Still, change was seen all through the Oscar categories, nowhere more so than in best documentary. Four black directors led nominees: Ava DuVernay (“The 13th”), Raoul Peck (“I Am Not Your Negro”), Ezra Edelman (the seven-plus hours “O.J.: Made in America”) and Roger Ross Williams (“Life, Animated”). (The other nominee was the European migrant documentary “Fire at Sea.”)
“Now more than ever it is important to educate ourselves, explore our shared history and elevate our awareness about matters of human dignity,” DuVernay, whose film is about historical connections between slavery and mass incarceration, said in a statement.
Joi McMillon, who edited “Moonlight” with Nat Sanders, became the first African-American woman nominated for best editing. Bradford Young of “Arrival” was just the second black cinematographer nominated. Kimberly Steward, who financed “Manchester by the Sea,” became the second African-American producer to land a best-picture nomination after Oprah Winfrey.
Though “La La Land,” “Arrival” and “Hidden Figures” are knocking on the door of $100 million at the North American box office, none of the best-picture nominees have yet crossed that threshold, making this year’s best picture nominees one of the lowest grossing bunch ever.
“Deadpool,” this season’s underdog, and the year’s no. 2 box-office hit, “Finding Dory,” were shut out. Only one major studio — Paramount, which distributed “Arrival” and “Fences” — scored a best-picture nomination.
Amazon, however, landed its first best-picture nod for “Manchester by the Sea,” which the streaming retailer partnered with Roadside Attractions to distribute. Propelled by “La La Land,” Lionsgate led all studios with 26 nominations.
The dearth of blockbusters will pose a test for Jimmy Kimmel, host of the Feb. 26 ceremony. Last year’s broadcast, which host Chris Rock introduced as “the White People’s Choice Awards,” drew 34.4 million viewers, an eight-year-low.
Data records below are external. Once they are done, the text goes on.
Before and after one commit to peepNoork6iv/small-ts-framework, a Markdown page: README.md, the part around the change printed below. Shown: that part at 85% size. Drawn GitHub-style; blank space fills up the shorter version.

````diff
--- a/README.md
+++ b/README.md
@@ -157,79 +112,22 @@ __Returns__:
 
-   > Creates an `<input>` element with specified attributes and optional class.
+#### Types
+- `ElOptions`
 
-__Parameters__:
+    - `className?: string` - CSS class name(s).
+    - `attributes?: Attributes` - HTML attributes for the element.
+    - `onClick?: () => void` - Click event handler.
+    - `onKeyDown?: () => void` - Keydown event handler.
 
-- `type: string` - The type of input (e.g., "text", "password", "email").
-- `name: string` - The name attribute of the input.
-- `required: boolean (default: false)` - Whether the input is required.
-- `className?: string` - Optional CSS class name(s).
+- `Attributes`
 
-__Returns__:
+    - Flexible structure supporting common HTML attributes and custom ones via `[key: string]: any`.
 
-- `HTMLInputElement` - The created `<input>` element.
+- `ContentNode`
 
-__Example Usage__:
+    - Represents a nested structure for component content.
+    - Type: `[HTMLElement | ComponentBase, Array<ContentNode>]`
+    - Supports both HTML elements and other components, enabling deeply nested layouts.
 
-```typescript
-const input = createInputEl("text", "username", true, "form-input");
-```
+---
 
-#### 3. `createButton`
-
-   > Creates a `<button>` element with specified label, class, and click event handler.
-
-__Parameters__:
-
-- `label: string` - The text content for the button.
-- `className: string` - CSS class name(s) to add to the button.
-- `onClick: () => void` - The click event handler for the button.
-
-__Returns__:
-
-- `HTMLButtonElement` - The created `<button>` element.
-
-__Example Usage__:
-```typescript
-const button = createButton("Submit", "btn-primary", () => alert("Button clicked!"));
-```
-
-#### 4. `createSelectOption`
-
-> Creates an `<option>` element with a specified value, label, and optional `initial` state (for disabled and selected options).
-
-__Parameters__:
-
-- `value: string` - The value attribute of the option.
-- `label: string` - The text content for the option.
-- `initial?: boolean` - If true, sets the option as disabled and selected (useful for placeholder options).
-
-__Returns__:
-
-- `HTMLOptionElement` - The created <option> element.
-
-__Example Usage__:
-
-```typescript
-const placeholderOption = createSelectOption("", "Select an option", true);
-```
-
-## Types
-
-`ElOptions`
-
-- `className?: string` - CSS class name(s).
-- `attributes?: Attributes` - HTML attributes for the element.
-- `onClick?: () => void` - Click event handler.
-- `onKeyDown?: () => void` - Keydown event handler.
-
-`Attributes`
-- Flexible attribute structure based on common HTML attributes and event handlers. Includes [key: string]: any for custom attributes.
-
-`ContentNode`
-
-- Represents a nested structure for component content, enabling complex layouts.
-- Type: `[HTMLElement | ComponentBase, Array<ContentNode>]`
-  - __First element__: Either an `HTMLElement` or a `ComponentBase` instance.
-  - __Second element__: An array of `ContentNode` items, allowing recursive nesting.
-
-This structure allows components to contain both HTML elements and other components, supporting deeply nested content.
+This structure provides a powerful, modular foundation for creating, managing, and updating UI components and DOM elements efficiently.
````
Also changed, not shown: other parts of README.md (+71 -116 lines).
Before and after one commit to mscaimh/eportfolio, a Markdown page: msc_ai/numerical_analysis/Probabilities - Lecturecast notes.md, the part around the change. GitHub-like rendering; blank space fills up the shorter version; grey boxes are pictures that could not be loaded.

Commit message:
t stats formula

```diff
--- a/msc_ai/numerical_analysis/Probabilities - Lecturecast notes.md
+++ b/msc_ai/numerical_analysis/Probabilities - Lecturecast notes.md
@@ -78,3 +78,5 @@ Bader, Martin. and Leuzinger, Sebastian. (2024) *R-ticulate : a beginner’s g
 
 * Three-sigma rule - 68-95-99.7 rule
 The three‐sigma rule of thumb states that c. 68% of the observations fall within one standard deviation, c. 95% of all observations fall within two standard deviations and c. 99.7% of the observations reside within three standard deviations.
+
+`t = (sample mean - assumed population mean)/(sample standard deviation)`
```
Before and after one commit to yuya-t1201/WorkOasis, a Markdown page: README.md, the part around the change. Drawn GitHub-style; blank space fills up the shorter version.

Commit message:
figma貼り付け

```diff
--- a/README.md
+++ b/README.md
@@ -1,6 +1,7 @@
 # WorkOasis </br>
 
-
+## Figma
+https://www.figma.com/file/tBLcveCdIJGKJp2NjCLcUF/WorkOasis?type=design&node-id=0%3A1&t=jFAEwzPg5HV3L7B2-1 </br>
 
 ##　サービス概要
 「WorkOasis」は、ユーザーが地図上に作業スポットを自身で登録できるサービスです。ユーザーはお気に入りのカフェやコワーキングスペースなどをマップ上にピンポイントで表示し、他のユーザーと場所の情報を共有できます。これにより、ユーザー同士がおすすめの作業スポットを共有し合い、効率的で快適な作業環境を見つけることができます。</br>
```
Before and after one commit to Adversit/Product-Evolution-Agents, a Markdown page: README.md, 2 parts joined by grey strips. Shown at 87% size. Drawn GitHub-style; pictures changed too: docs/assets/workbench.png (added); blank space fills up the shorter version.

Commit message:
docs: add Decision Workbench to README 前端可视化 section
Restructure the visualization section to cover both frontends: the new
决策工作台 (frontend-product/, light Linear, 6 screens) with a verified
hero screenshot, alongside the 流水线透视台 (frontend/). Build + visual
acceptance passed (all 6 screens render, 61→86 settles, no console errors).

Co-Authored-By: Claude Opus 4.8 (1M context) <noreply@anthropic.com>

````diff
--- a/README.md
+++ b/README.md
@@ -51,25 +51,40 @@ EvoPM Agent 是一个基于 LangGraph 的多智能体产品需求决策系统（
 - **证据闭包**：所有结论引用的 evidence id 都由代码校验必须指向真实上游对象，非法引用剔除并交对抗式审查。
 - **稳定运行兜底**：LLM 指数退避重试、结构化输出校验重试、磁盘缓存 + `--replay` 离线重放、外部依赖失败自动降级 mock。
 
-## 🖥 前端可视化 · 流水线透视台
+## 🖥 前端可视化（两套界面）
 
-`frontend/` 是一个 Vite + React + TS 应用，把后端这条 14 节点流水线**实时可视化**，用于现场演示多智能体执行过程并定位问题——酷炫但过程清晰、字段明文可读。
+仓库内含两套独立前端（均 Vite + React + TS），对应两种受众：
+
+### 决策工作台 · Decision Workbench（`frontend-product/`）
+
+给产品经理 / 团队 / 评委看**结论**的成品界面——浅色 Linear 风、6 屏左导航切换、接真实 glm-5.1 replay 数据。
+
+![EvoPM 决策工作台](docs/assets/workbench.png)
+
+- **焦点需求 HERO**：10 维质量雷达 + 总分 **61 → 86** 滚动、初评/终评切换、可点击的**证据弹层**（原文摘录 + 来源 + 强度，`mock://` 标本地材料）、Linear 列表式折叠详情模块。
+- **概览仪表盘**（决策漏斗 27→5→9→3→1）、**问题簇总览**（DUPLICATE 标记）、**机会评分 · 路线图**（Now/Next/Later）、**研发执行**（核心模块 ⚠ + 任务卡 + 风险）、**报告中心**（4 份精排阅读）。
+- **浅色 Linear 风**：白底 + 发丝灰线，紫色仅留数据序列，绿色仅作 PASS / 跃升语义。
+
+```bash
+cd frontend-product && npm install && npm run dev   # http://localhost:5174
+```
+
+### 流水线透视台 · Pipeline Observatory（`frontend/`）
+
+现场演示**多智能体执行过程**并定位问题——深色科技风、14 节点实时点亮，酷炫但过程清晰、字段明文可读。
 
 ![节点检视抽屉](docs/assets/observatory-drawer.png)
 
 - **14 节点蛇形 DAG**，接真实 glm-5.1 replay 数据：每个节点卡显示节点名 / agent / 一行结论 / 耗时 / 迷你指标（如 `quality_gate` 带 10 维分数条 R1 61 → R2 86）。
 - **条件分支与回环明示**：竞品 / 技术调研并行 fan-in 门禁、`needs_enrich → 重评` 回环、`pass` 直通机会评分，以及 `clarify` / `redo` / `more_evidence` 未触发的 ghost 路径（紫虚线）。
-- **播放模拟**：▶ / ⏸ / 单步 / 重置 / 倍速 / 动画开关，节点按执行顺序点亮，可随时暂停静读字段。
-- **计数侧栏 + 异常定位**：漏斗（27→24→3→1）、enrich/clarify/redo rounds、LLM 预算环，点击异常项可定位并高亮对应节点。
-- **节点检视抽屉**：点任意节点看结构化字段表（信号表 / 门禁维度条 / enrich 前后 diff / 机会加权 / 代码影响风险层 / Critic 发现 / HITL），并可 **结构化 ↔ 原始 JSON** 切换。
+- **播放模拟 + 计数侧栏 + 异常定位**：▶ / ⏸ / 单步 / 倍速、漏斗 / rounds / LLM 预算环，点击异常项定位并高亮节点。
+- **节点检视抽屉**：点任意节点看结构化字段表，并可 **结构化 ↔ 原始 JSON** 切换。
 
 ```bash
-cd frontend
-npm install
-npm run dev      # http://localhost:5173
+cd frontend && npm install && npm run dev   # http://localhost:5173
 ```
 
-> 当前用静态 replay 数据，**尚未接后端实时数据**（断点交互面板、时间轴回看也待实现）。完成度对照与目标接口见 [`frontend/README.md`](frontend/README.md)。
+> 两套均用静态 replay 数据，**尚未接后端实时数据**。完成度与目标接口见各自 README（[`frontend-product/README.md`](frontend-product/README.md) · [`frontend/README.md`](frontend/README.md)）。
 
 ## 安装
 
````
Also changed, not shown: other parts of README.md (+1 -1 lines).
Viggo Mortensen is among those who expecting a strong political undercurrent.
“The Trump White House,” Mortensen said Tuesday, “is about, to some degree, shutting people up you don’t like or who don’t agree with you, and I think the Oscars will probably be the opposite of that.”
Associated Press writers Lindsey Bahr and Sandy Cohen contributed to this report.